## RECORDS FOR THE TASK:
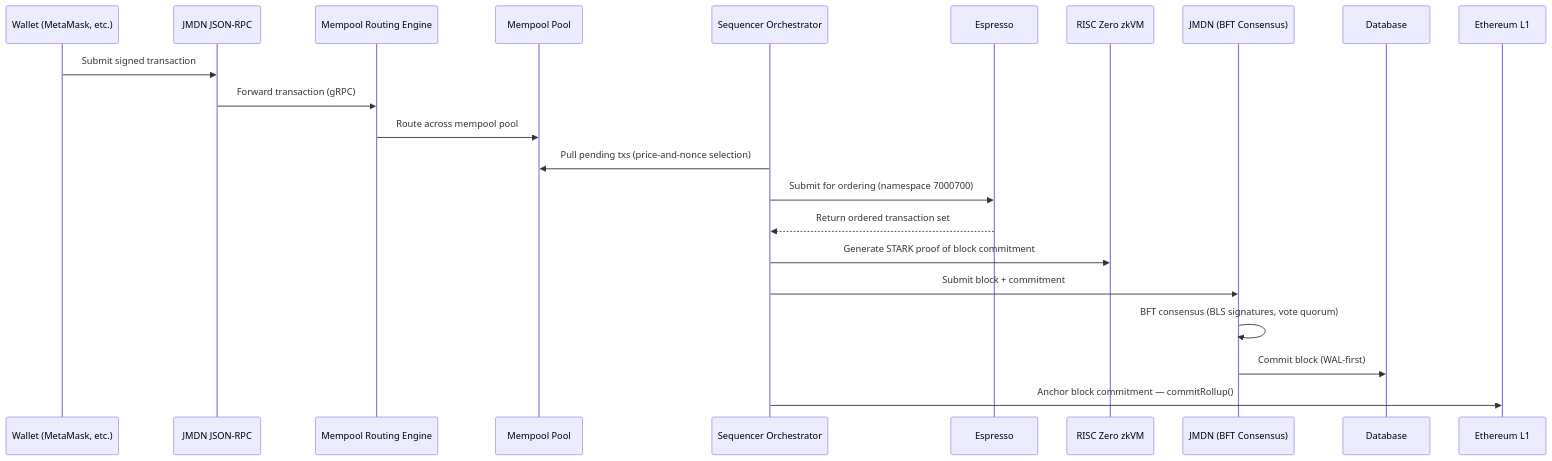
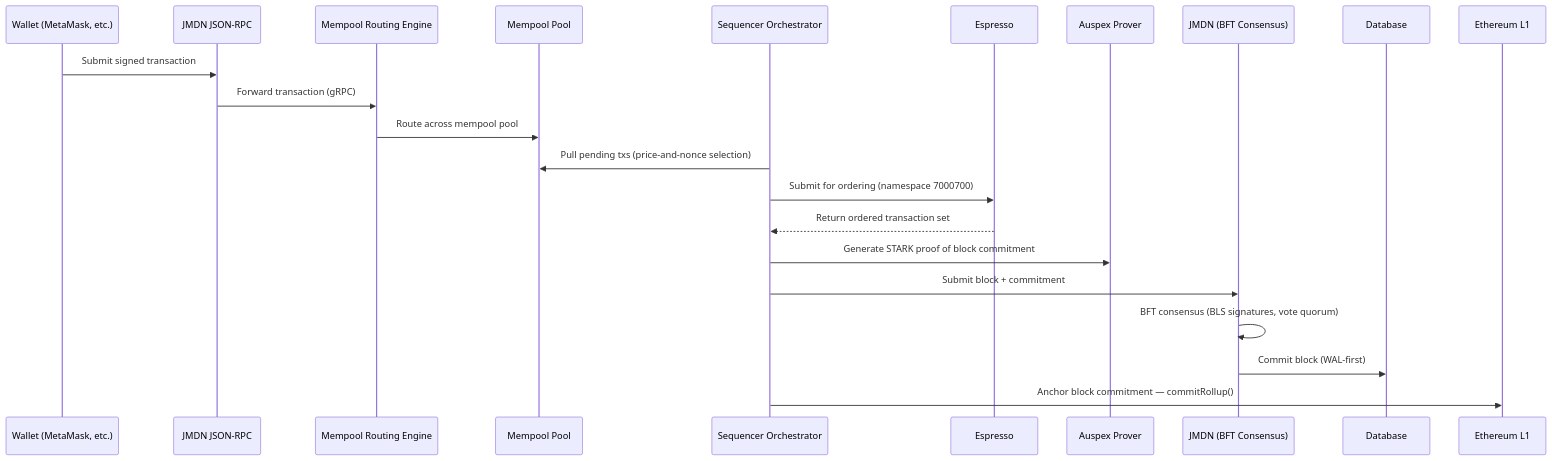
Before and after one commit to JupiterMetaLabs/docs: the diagram in versioned_docs/version-2.0/transaction-lifecycle.md, drawn with Mermaid. The commit also changed other lines of this file and 99 other files, not shown here.

````diff
--- a/versioned_docs/version-2.0/transaction-lifecycle.md
+++ b/versioned_docs/version-2.0/transaction-lifecycle.md
@@ -19,25 +19,25 @@
 ```mermaid
 sequenceDiagram
     participant Wallet as Wallet (MetaMask, etc.)
     participant RPC as JMDN JSON-RPC
     participant MRE as Mempool Routing Engine
     participant Mempools as Mempool Pool
     participant Seq as Sequencer Orchestrator
     participant Espresso as Espresso
-    participant zkVM as RISC Zero zkVM
+    participant zkVM as Auspex Prover
     participant JMDN as JMDN (BFT Consensus)
     participant DB as Database
     participant L1 as Ethereum L1
 
     Wallet->>RPC: Submit signed transaction
     RPC->>MRE: Forward transaction (gRPC)
     MRE->>Mempools: Route across mempool pool
     Seq->>Mempools: Pull pending txs (price-and-nonce selection)
     Seq->>Espresso: Submit for ordering (namespace 7000700)
     Espresso-->>Seq: Return ordered transaction set
     Seq->>zkVM: Generate STARK proof of block commitment
     Seq->>JMDN: Submit block + commitment
     JMDN->>JMDN: BFT consensus (BLS signatures, vote quorum)
     JMDN->>DB: Commit block (WAL-first)
     Seq->>L1: Anchor block commitment — commitRollup()
 ```
````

## EXERCISE AIM:
Find all lines in the records that hold the word "Wallet". Copy them.

## FINAL ANSWER:
     participant Wallet as Wallet (MetaMask, etc.)
     Wallet->>RPC: Submit signed transaction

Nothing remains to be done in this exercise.